    Skip to 3:26 in the video.


    8 months ago, I survived a tornado and I worked at the building behind me in this video. This is me and a co-worker. Does it depend on the person?
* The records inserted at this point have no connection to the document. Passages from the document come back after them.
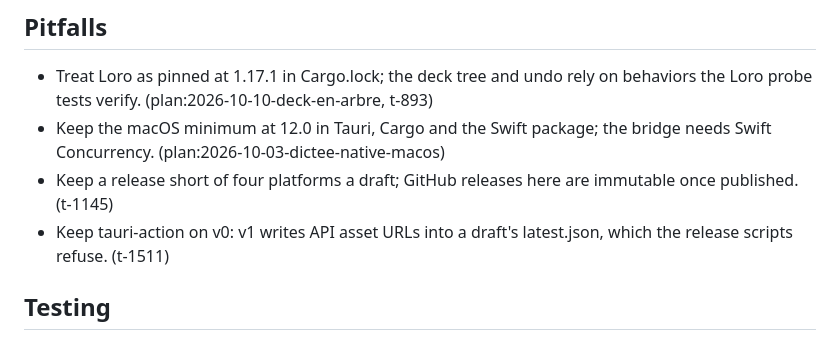
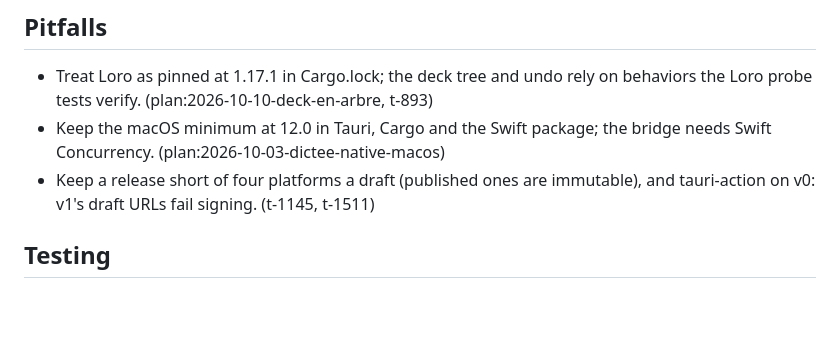
Before and after one commit to oku-theory/oku-slides, a Markdown page: AGENTS.md, the part around the change. Rendered like a GitHub page; blank space fills up the shorter version.

Commit message:
docs(agents): keep the root AGENTS.md within 130 lines (t-1511)
Merge the tauri-action v0 pitfall into the release-draft one; a1f0332e pushed
it as a separate line, one over the agents-lint cap.

Review-waived: rewording of the rule reviewed in a1f0332e; agents-lint passes

```diff
--- a/AGENTS.md
+++ b/AGENTS.md
@@ -68,8 +68,7 @@ Ports in use: 4870 `just serve`, 4871 `.claude/launch.json` preview, 4872 `just
 
 - Treat Loro as pinned at 1.17.1 in Cargo.lock; the deck tree and undo rely on behaviors the Loro probe tests verify. (plan:2026-10-10-deck-en-arbre, t-893)
 - Keep the macOS minimum at 12.0 in Tauri, Cargo and the Swift package; the bridge needs Swift Concurrency. (plan:2026-10-03-dictee-native-macos)
-- Keep a release short of four platforms a draft; GitHub releases here are immutable once published. (t-1145)
-- Keep tauri-action on v0: v1 writes API asset URLs into a draft's latest.json, which the release scripts refuse. (t-1511)
+- Keep a release short of four platforms a draft (published ones are immutable), and tauri-action on v0: v1's draft URLs fail signing. (t-1145, t-1511)
 
 ## Testing
 
```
Sure I'm better at it that I can talk about it but, sometimes I have my moments of relapse.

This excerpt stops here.